For extra chaos, the Great Houses also come with a couple variant rulesets. The “Shared House” rules allow 2 players to use separate sides of the same double sided card, allowing special abilities that wouldn’t normally be seen in the same game to show up together.

The “Allied Houses” rules are even crazier, giving each player 2 houses instead of one to work with. Considering how much of an impact 1 house can have on gameplay, bumping everyone’s starting life total to 35 or 40 as suggested not only feels fair, it feels necessary.

As with Return of the Dragon Gods, the other gameplay mechanics had a very limited impact on our games. The lone exception was a Chaos Ascension that put a Monk of the Pristine Lotus onto my field. Despite discarding my entire hand, I still drew an all Creation hand, and had to take the 4 Veilstones.

For the first time ever, this actually ended up saving me, as I was able to fuel a massive defense that left me alive at 1 life while Phil succumbed to my Creations and the 7 damage caused by Callahan’s death. So major props to the designers for adding cards to the game that make what felt like a backbreaking setback into a viable move.

Godsforge Expansions Review

Godsforge expansions

The Meeples’ overall first impression was that the new expansions are powerful. There are very few duds within these new spells and creations, particularly compared to the core deck, which has a lot of mediocre, overcosted cards that frequently rot in hands or get discarded.

We’d even go so far as to say the new cards make everything so unbalanced it actually acts a balancing mechanism – which is honestly how a slug it out duel between a group of desperate, power hungry wizards should feel.

It’s no longer about whose crafted rock sphinxes and trinkets let you scrape together the most small advantages – calling forth Armageddon itself is fair game if it means getting what you want.

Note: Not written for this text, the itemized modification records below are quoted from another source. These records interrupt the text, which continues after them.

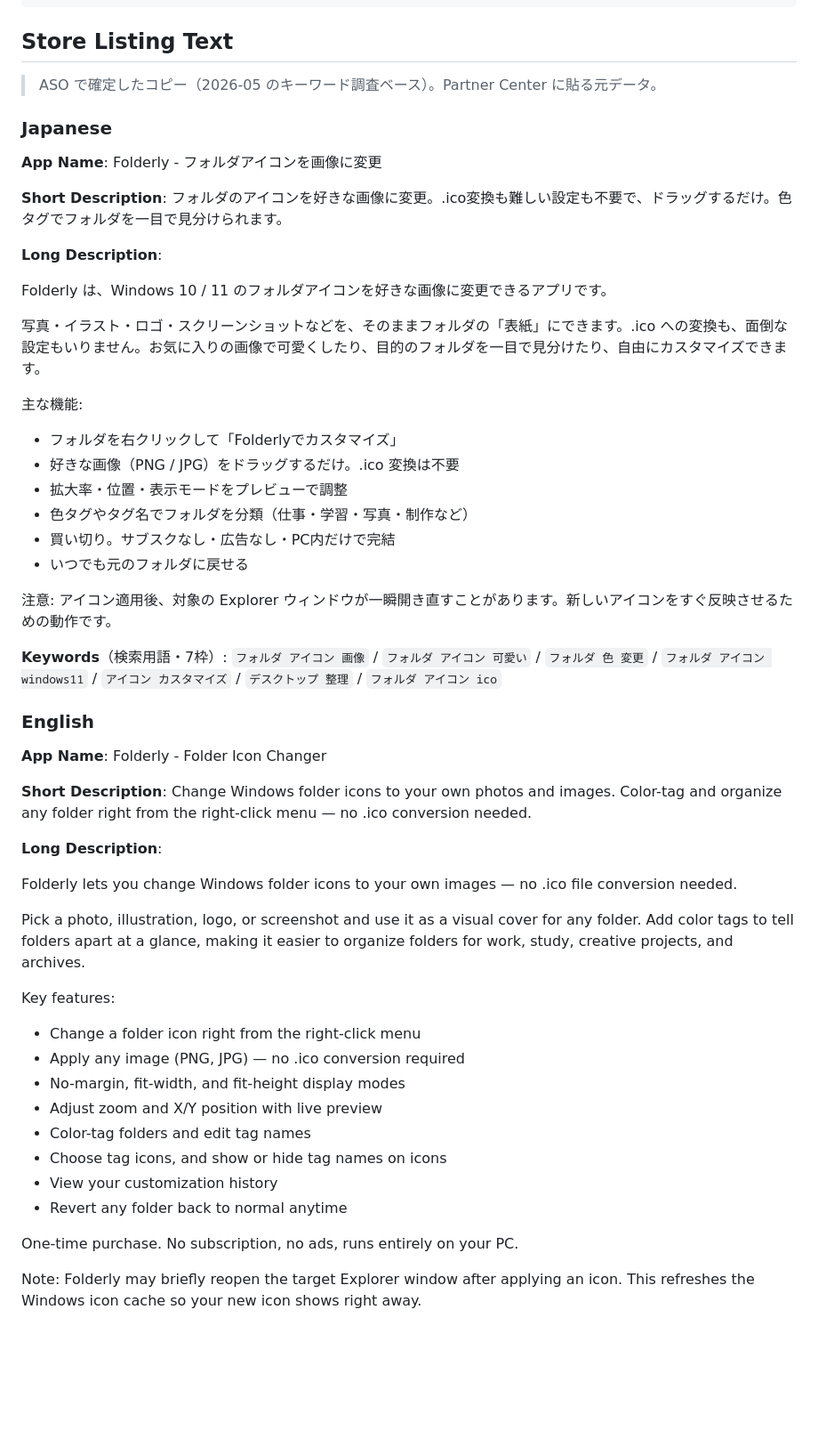
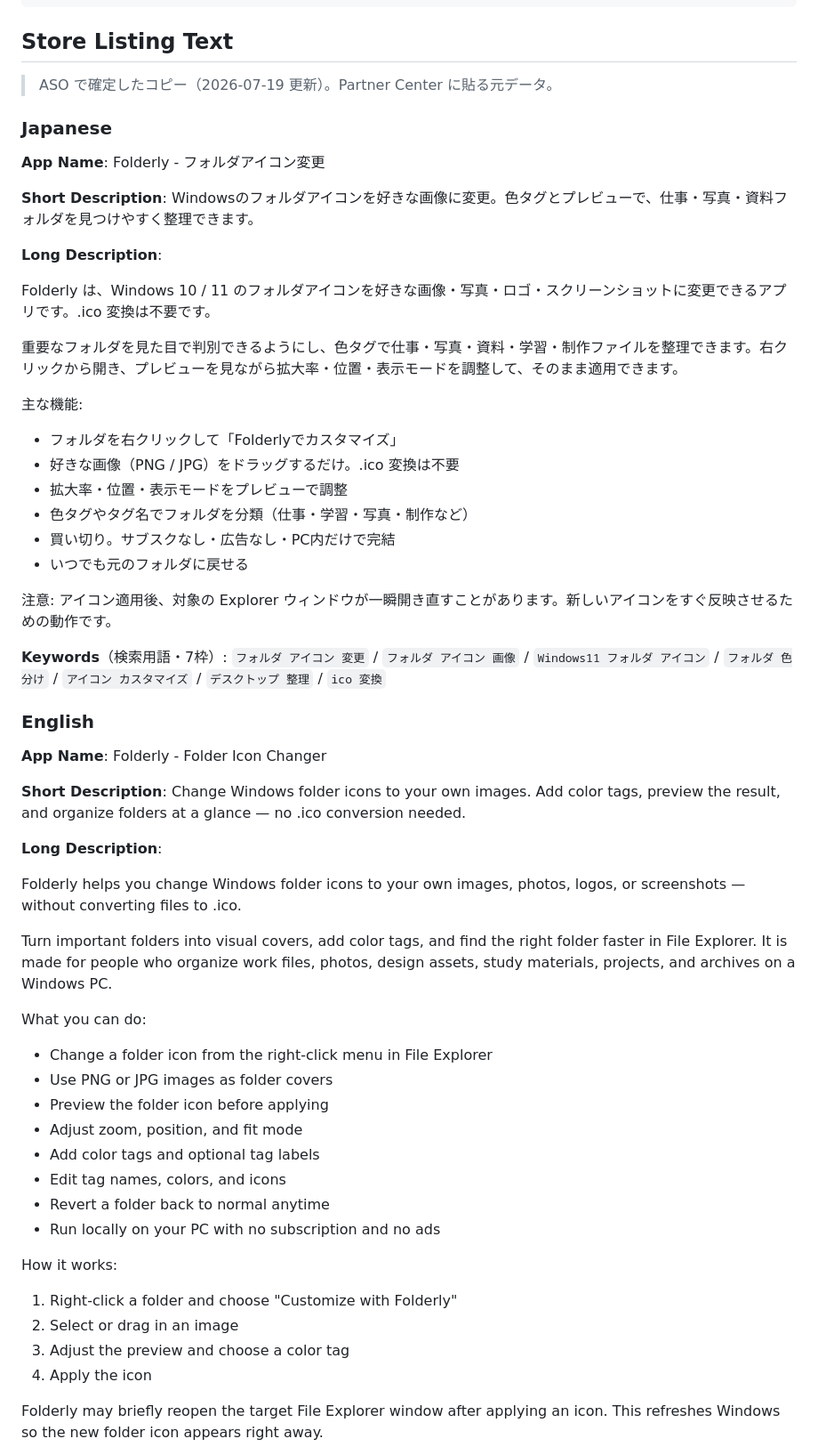
Before and after one commit to sknk-aaa/folderly, a Markdown page: docs/OPERATIONS.md, the part around one of its changes. Shown at 89% size. Drawn GitHub-style; blank space fills up the shorter version.

```diff
--- a/docs/OPERATIONS.md
+++ b/docs/OPERATIONS.md
@@ -190,19 +190,19 @@ Folderly only operates on folders explicitly selected by the user. It does not r
 
 ## Store Listing Text
 
-> ASO で確定したコピー（2026-05 のキーワード調査ベース）。Partner Center に貼る元データ。
+> ASO で確定したコピー（2026-07-19 更新）。Partner Center に貼る元データ。
 
 ### Japanese
 
-**App Name**: Folderly - フォルダアイコンを画像に変更
+**App Name**: Folderly - フォルダアイコン変更
 
-**Short Description**: フォルダのアイコンを好きな画像に変更。.ico変換も難しい設定も不要で、ドラッグするだけ。色タグでフォルダを一目で見分けられます。
+**Short Description**: Windowsのフォルダアイコンを好きな画像に変更。色タグとプレビューで、仕事・写真・資料フォルダを見つけやすく整理できます。
 
 **Long Description**:
 
-Folderly は、Windows 10 / 11 のフォルダアイコンを好きな画像に変更できるアプリです。
+Folderly は、Windows 10 / 11 のフォルダアイコンを好きな画像・写真・ロゴ・スクリーンショットに変更できるアプリです。.ico 変換は不要です。
 
-写真・イラスト・ロゴ・スクリーンショットなどを、そのままフォルダの「表紙」にできます。.ico への変換も、面倒な設定もいりません。お気に入りの画像で可愛くしたり、目的のフォルダを一目で見分けたり、自由にカスタマイズできます。
+重要なフォルダを見た目で判別できるようにし、色タグで仕事・写真・資料・学習・制作ファイルを整理できます。右クリックから開き、プレビューを見ながら拡大率・位置・表示モードを調整して、そのまま適用できます。
 
 主な機能:
 - フォルダを右クリックして「Folderlyでカスタマイズ」
@@ -214,31 +214,35 @@ Folderly は、Windows 10 / 11 のフォルダアイコンを好きな画像に
 
 注意: アイコン適用後、対象の Explorer ウィンドウが一瞬開き直すことがあります。新しいアイコンをすぐ反映させるための動作です。
 
-**Keywords**（検索用語・7枠）: `フォルダ アイコン 画像` / `フォルダ アイコン 可愛い` / `フォルダ 色 変更` / `フォルダ アイコン windows11` / `アイコン カスタマイズ` / `デスクトップ 整理` / `フォルダ アイコン ico`
+**Keywords**（検索用語・7枠）: `フォルダ アイコン 変更` / `フォルダ アイコン 画像` / `Windows11 フォルダ アイコン` / `フォルダ 色分け` / `アイコン カスタマイズ` / `デスクトップ 整理` / `ico 変換`
 
 ### English
 
 **App Name**: Folderly - Folder Icon Changer
 
-**Short Description**: Change Windows folder icons to your own photos and images. Color-tag and organize any folder right from the right-click menu — no .ico conversion needed.
+**Short Description**: Change Windows folder icons to your own images. Add color tags, preview the result, and organize folders at a glance — no .ico conversion needed.
 
 **Long Description**:
 
-Folderly lets you change Windows folder icons to your own images — no .ico file conversion needed.
+Folderly helps you change Windows folder icons to your own images, photos, logos, or screenshots — without converting files to .ico.
 
-Pick a photo, illustration, logo, or screenshot and use it as a visual cover for any folder. Add color tags to tell folders apart at a glance, making it easier to organize folders for work, study, creative projects, and archives.
+Turn important folders into visual covers, add color tags, and find the right folder faster in File Explorer. It is made for people who organize work files, photos, design assets, study materials, projects, and archives on a Windows PC.
 
-Key features:
-- Change a folder icon right from the right-click menu
-- Apply any image (PNG, JPG) — no .ico conversion required
-- No-margin, fit-width, and fit-height display modes
-- Adjust zoom and X/Y position with live preview
-- Color-tag folders and edit tag names
-- Choose tag icons, and show or hide tag names on icons
-- View your customization history
-- Revert any folder back to normal anytime
+What you can do:
+- Change a folder icon from the right-click menu in File Explorer
+- Use PNG or JPG images as folder covers
+- Preview the folder icon before applying
+- Adjust zoom, position, and fit mode
+- Add color tags and optional tag labels
+- Edit tag names, colors, and icons
+- Revert a folder back to normal anytime
+- Run locally on your PC with no subscription and no ads
 
-One-time purchase. No subscription, no ads, runs entirely on your PC.
+How it works:
+1. Right-click a folder and choose "Customize with Folderly"
+2. Select or drag in an image
+3. Adjust the preview and choose a color tag
+4. Apply the icon
 
-Note: Folderly may briefly reopen the target Explorer window after applying an icon. This refreshes the Windows icon cache so your new icon shows right away.
+Folderly may briefly reopen the target File Explorer window after applying an icon. This refreshes Windows so the new folder icon appears right away.
 
```
Also changed, not shown: other parts of docs/OPERATIONS.md (+22 -2 lines), docs/HANDOFF.md (+5 -3 lines), docs/MARKETING.md (+16 -5 lines).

Nothing feels off-limits, and that in turn makes preparation and reading your opponents super important from turn to turn.

Veilstones are also infinitely more important with the expansions in play. They’re all over the costs for spells, Creations, and abilities, so securing an early stockpile is huge. To say nothing of some of the spells that let you just dump a pile of Veilstones into them for extra damage to strike a killing blow.

Games also start on much more even footing than they used to with the optional “Draw 10, Keep 4” rule. Everyone gets to look at 10 cards, construct an opening hand of 4 from them, and shuffles the rest back into the deck. These choices can also be agonizing, as you’ll often be presented with several powerful cards and strategies to choose from.

Finally, I love that the expansions open gameplay up to 6 players. This is the type of game that feeds on chaos, and the best way to add more of that in is by getting more of your friends around the table! Since turns take place at the same time, this also doesn’t slow gameplay much compared to a 4-player game, which is a major plus.

There’s also a solo Godsforge variant, which is a great way to either pass a quiet afternoon or get in some practice against cards and strategies you struggle with during regular games. Either way, this is also a neat option for expanding this game’s utility, even if I personally don’t see myself using it a lot.

Overall, I think the expansions do an excellent job of removing the staleness the core game can find itself with over time, adding just enough strategy to keep you on your toes while still being light enough I can lose track of 3 hours engaging my fellow wizards in mortal combat.

In fact, we did exactly that on a stream!

If you liked the base game, Return of the Dragon Gods and Twilight of the Great Houses are a must pick-up. If you haven’t tried Godsforge just yet, give the base game a try before going all-in – though if your group likes chaotic, competitive games, this is a safe and inexpensive one to invest in the expansions for from the jump.

Other Board Game Articles You May Like